### To do
If a line in the material below has the string "strip", copy it out.

### Data to process
= = = = = = =
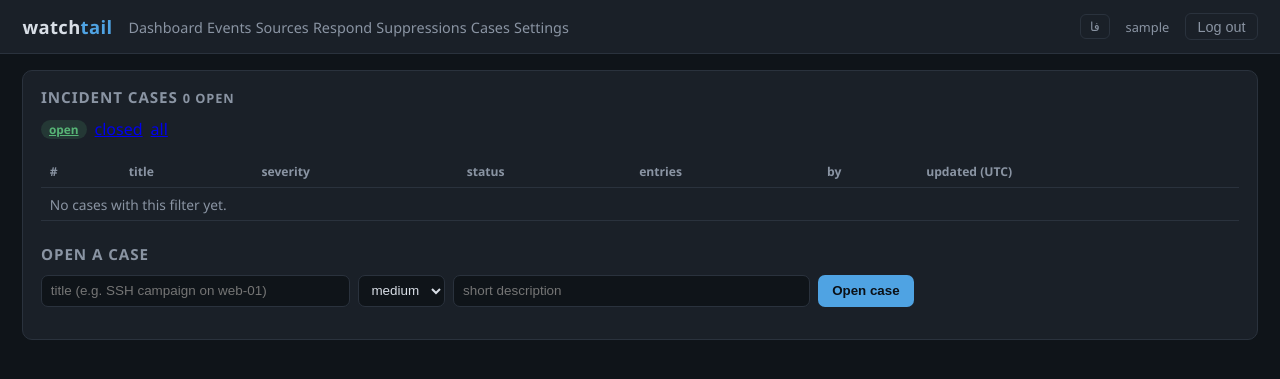
After one commit to saeedshamc/Watchtail, a Flask app: page /cases in a window 1280 px wide. The commit adds this page. Shown: the top 379 px of the page. Run offline with Flask 3, Linux system fonts and the light colour scheme; the visitor is signed in with stand-in values (Sample User, id 1); data that the repository does not hold is empty; some libraries are stand-ins or nearby versions.

Commit message:
feat: add incident cases with timeline and lifecycle
Cases bundle related alerts under one operator-owned investigation:
open with a title and severity, attach alerts, record findings as
timeline notes, then close with a resolution and reopen when the
threat returns. Entries are immutable and every lifecycle change is
recorded on the timeline.

```diff
--- a/app/i18n.py
+++ b/app/i18n.py
@@ -14,6 +14,7 @@ STRINGS = {
     "nav.sources": {"en": "Sources", "fa": "منابع"},
     "nav.respond": {"en": "Respond", "fa": "پاسخ"},
     "nav.suppressions": {"en": "Suppressions", "fa": "سکوت‌ها"},
+    "nav.cases": {"en": "Cases", "fa": "پرونده‌ها"},
     "nav.settings": {"en": "Settings", "fa": "تنظیمات"},
     "nav.logout": {"en": "Log out", "fa": "خروج"},
     "stats.events": {"en": "events (24h)", "fa": "رویداد (۲۴ ساعت)"},
--- a/app/routes/__init__.py
+++ b/app/routes/__init__.py
@@ -5,6 +5,7 @@ def register_blueprints(app):
     from .api_v1 import bp as api_v1_bp
     from .annotations import bp as annotations_bp
     from .auth import bp as auth_bp
+    from .cases import bp as cases_bp
     from .dashboard import bp as dashboard_bp
     from .events import bp as events_bp
     from .health import bp as health_bp
@@ -27,6 +28,7 @@ def register_blueprints(app):
     app.register_blueprint(annotations_bp)
     app.register_blueprint(settings_bp)
     app.register_blueprint(suppressions_bp)
+    app.register_blueprint(cases_bp)
     app.register_blueprint(respond_bp)
     app.register_blueprint(ip_detail_bp)
     app.register_blueprint(api_v1_bp)
--- /dev/null
+++ b/app/routes/cases.py
@@ -0,0 +1,250 @@
+"""Incident cases: operator-owned investigations bundling alerts.
+
+A case groups related alerts under one investigation with a timeline
+of notes, attached alerts and lifecycle changes. Cases give the
+response workflow structure: instead of a flat alert feed, analysts
+work through open cases and close them with a resolution note.
+"""
+
+from flask import (
+    Blueprint,
+    flash,
+    redirect,
+    render_template,
+    request,
+    session as flask_session,
+    url_for,
+)
+from sqlalchemy import func
+
+from ..auth import admin_required, login_required
+from ..database import session_scope
+from ..models import Alert, Case, CaseEntry, utcnow
+
+bp = Blueprint("cases", __name__)
+
+SEVERITIES = ("low", "medium", "high", "critical")
+
+
+def _actor() -> str:
+    return flask_session.get("user") or "unknown"
+
+
+def _add_entry(session, case_id, kind, author, body="", alert_id=None, ip=None):
+    entry = CaseEntry(
+        case_id=case_id, kind=kind, author=author, body=body,
+        alert_id=alert_id, ip=ip,
+    )
+    session.add(entry)
+    return entry
+
+
+@bp.get("/cases")
+@login_required
+def index():
+    status = (request.args.get("status") or "open").lower()
+    with session_scope() as session:
+        query = session.query(Case).order_by(Case.updated_at.desc())
+        if status == "closed":
+            query = query.filter(Case.status == "closed")
+        elif status == "all":
+            pass
+        else:
+            status = "open"
+            query = query.filter(Case.status.in_(("open", "reopened")))
+        cases = query.all()
+        counts = {
+            row[0]: row[1]
+            for row in session.query(CaseEntry.case_id, func.count(CaseEntry.id))
+            .group_by(CaseEntry.case_id)
+            .all()
+        }
+        open_count = (
+            session.query(func.count(Case.id))
+            .filter(Case.status.in_(("open", "reopened")))
+            .scalar()
+            or 0
+        )
+    return render_template(
+        "cases.html",
+        cases=[(case, counts.get(case.id, 0)) for case in cases],
+        status_filter=status,
+        open_count=open_count,
+    )
+
+
+@bp.post("/cases/add")
+@admin_required
+def add():
+    title = (request.form.get("title") or "").strip()[:200]
+    description = (request.form.get("description") or "").strip()[:4000]
+    severity = (request.form.get("severity") or "medium").strip().lower()
+    if severity not in SEVERITIES:
+        severity = "medium"
+    if not title:
+        flash("A case title is required.")
+        return redirect(url_for("cases.index"))
+
+    with session_scope() as session:
+        case = Case(
+            title=title,
+            description=description,
+            severity=severity,
+            created_by=_actor(),
+        )
+        session.add(case)
+        session.flush()
+        _add_entry(
+            session, case.id, "status", _actor(),
+            body=f"case opened with severity {severity}",
+        )
+        case_id = case.id
+    flash(f"Case #{case_id} opened.")
+    return redirect(url_for("cases.detail", case_id=case_id))
+
+
+@bp.get("/cases/<int:case_id>")
+@login_required
+def detail(case_id):
+    with session_scope() as session:
+        case = session.get(Case, case_id)
+        if case is None:
+            flash("Case not found.")
+            return redirect(url_for("cases.index"))
+        entries = (
+            session.query(CaseEntry)
+            .filter(CaseEntry.case_id == case_id)
+            .order_by(CaseEntry.ts.asc(), CaseEntry.id.asc())
+            .all()
+        )
+        timeline = [
+            {
+                "kind": entry.kind,
+                "author": entry.author,
+                "body": entry.body,
+                "ts": entry.ts,
+                "alert_id": entry.alert_id,
+                "ip": entry.ip,
+            }
+            for entry in entries
+        ]
+        title = case.title
+        description = case.description
+        status = case.status
+        severity = case.severity
+        created_by = case.created_by
+        created_at = case.created_at
+        closed_at = case.closed_at
+    return render_template(
+        "case_detail.html",
+        case_id=case_id,
+        title=title,
+        description=description,
+        status=status,
+        severity=severity,
+        created_by=created_by,
+        created_at=created_at,
+        closed_at=closed_at,
+        timeline=timeline,
+    )
+
+
+@bp.post("/cases/<int:case_id>/attach")
+@admin_required
+def attach_alert(case_id):
+    try:
+        alert_id = int(request.form.get("alert_id") or 0)
+    except ValueError:
+        alert_id = 0
+
+    with session_scope() as session:
+        case = session.get(Case, case_id)
+        if case is None:
+            flash("Case not found.")
+            return redirect(url_for("cases.index"))
+        if not case.is_open():
+            flash("Cannot attach alerts to a closed case.")
+            return redirect(url_for("cases.detail", case_id=case_id))
+        alert = session.get(Alert, alert_id)
+        if alert is None:
+            flash(f"Alert #{alert_id} not found.")
+            return redirect(url_for("cases.detail", case_id=case_id))
+        duplicate = (
+            session.query(CaseEntry)
+            .filter(
+                CaseEntry.case_id == case_id,
+                CaseEntry.kind == "alert",
+                CaseEntry.alert_id == alert_id,
+            )
+            .first()
+        )
+        if duplicate is not None:
+            flash(f"Alert #{alert_id} is already attached to this case.")
+            return redirect(url_for("cases.detail", case_id=case_id))
+        _add_entry(
+            session, case_id, "alert", _actor(),
+            body=alert.message or f"alert #{alert_id}",
+            alert_id=alert_id, ip=alert.ip,
+        )
+        case.updated_at = utcnow()
+    flash(f"Alert #{alert_id} attached to case #{case_id}.")
+    return redirect(url_for("cases.detail", case_id=case_id))
+
+
+@bp.post("/cases/<int:case_id>/note")
+@admin_required
+def add_note(case_id):
+    body = (request.form.get("body") or "").strip()[:4000]
+    if not body:
+        flash("Note text is required.")
+        return redirect(url_for("cases.detail", case_id=case_id))
+    with session_scope() as session:
+        case = session.get(Case, case_id)
+        if case is None:
+            flash("Case not found.")
+            return redirect(url_for("cases.index"))
+        _add_entry(session, case_id, "note", _actor(), body=body)
+        case.updated_at = utcnow()
+    return redirect(url_for("cases.detail", case_id=case_id))
+
+
+@bp.post("/cases/<int:case_id>/close")
+@admin_required
+def close(case_id):
+    resolution = (request.form.get("resolution") or "").strip()[:4000]
+    with session_scope() as session:
+        case = session.get(Case, case_id)
+        if case is None:
+            flash("Case not found.")
+            return redirect(url_for("cases.index"))
+        if not case.is_open():
+            flash("Case is already closed.")
+            return redirect(url_for("cases.detail", case_id=case_id))
+        case.status = "closed"
+        case.closed_at = utcnow()
+        case.updated_at = utcnow()
+        _add_entry(
+            session, case_id, "status", _actor(),
+            body=resolution or "case closed",
+        )
+    flash(f"Case #{case_id} closed.")
+    return redirect(url_for("cases.detail", case_id=case_id))
+
+
+@bp.post("/cases/<int:case_id>/reopen")
+@admin_required
+def reopen(case_id):
+    with session_scope() as session:
+        case = session.get(Case, case_id)
+        if case is None:
+            flash("Case not found.")
+            return redirect(url_for("cases.index"))
+        if case.is_open():
+            flash("Case is already open.")
+            return redirect(url_for("cases.detail", case_id=case_id))
+        case.status = "reopened"
+        case.closed_at = None
+        case.updated_at = utcnow()
+        _add_entry(session, case_id, "status", _actor(), body="case reopened")
+    flash(f"Case #{case_id} reopened.")
+    return redirect(url_for("cases.detail", case_id=case_id))
--- a/app/templates/base.html
+++ b/app/templates/base.html
@@ -16,6 +16,7 @@
       <a href="{{ url_for('sources.manage') }}">{{ tr('nav.sources') }}</a>
       <a href="{{ url_for('respond.index') }}">{{ tr('nav.respond') }}</a>
       <a href="{{ url_for('suppressions.index') }}">{{ tr('nav.suppressions') }}</a>
+      <a href="{{ url_for('cases.index') }}">{{ tr('nav.cases') }}</a>
       <a href="{{ url_for('settings.view') }}">{{ tr('nav.settings') }}</a>
     </nav>
     <div class="spacer"></div>
--- /dev/null
+++ b/app/templates/cases.html
@@ -0,0 +1,53 @@
+{% extends "base.html" %}
+{% block title %}Cases · Watchtail{% endblock %}
+{% block content %}
+<section class="card full">
+  <h2>Incident cases
+    <span class="muted small">{{ open_count }} open</span>
+  </h2>
+
+  <p class="filter-bar">
+    <a href="{{ url_for('cases.index', status='open') }}" {% if status_filter == 'open' %}class="badge ok"{% endif %}>open</a>
+    <a href="{{ url_for('cases.index', status='closed') }}" {% if status_filter == 'closed' %}class="badge dismissed"{% endif %}>closed</a>
+    <a href="{{ url_for('cases.index', status='all') }}" {% if status_filter == 'all' %}class="badge"{% endif %}>all</a>
+  </p>
+
+  <table>
+    <thead><tr><th>#</th><th>title</th><th>severity</th><th>status</th><th>entries</th><th>by</th><th>updated (UTC)</th></tr></thead>
+    <tbody>
+      {% for case, entry_count in cases %}
+      <tr>
+        <td><a href="{{ url_for('cases.detail', case_id=case.id) }}">#{{ case.id }}</a></td>
+        <td><a href="{{ url_for('cases.detail', case_id=case.id) }}">{{ case.title }}</a></td>
+        <td><span class="badge {{ 'critical' if case.severity == 'critical' else ('warn' if case.severity in ('high', 'medium') else 'ok') }}">{{ case.severity }}</span></td>
+        <td>
+          {% if case.is_open() %}
+          <span class="badge warn">{{ case.status }}</span>
+          {% else %}
+          <span class="badge dismissed">closed</span>
+          {% endif %}
+        </td>
+        <td class="num">{{ entry_count }}</td>
+        <td>{{ case.created_by }}</td>
+        <td>{{ case.updated_at }}Z</td>
+      </tr>
+      {% else %}
+      <tr><td colspan="7" class="muted">No cases with this filter yet.</td></tr>
+      {% endfor %}
+    </tbody>
+  </table>
+
+  <h2 style="margin-top:1.4rem">Open a case</h2>
+  <form class="filter-bar" method="post" action="{{ url_for('cases.add') }}">
+    <input type="text" name="title" placeholder="title (e.g. SSH campaign on web-01)" size="34" required>
+    <select name="severity">
+      <option value="low">low</option>
+      <option value="medium" selected>medium</option>
+      <option value="high">high</option>
+      <option value="critical">critical</option>
+    </select>
+    <input type="text" name="description" placeholder="short description" size="40">
+    <button type="submit">Open case</button>
+  </form>
+</section>
+{% endblock %}
```
Also changed, not shown: app/models.py (+61 -0 lines), app/templates/case_detail.html (added, +71 -0 lines), tests/test_cases.py (added, +236 -0 lines).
= = = = = = =
### Written answer
+    title = (request.form.get("title") or "").strip()[:200]
+    description = (request.form.get("description") or "").strip()[:4000]
+    severity = (request.form.get("severity") or "medium").strip().lower()
+    body = (request.form.get("body") or "").strip()[:4000]
+    resolution = (request.form.get("resolution") or "").strip()[:4000]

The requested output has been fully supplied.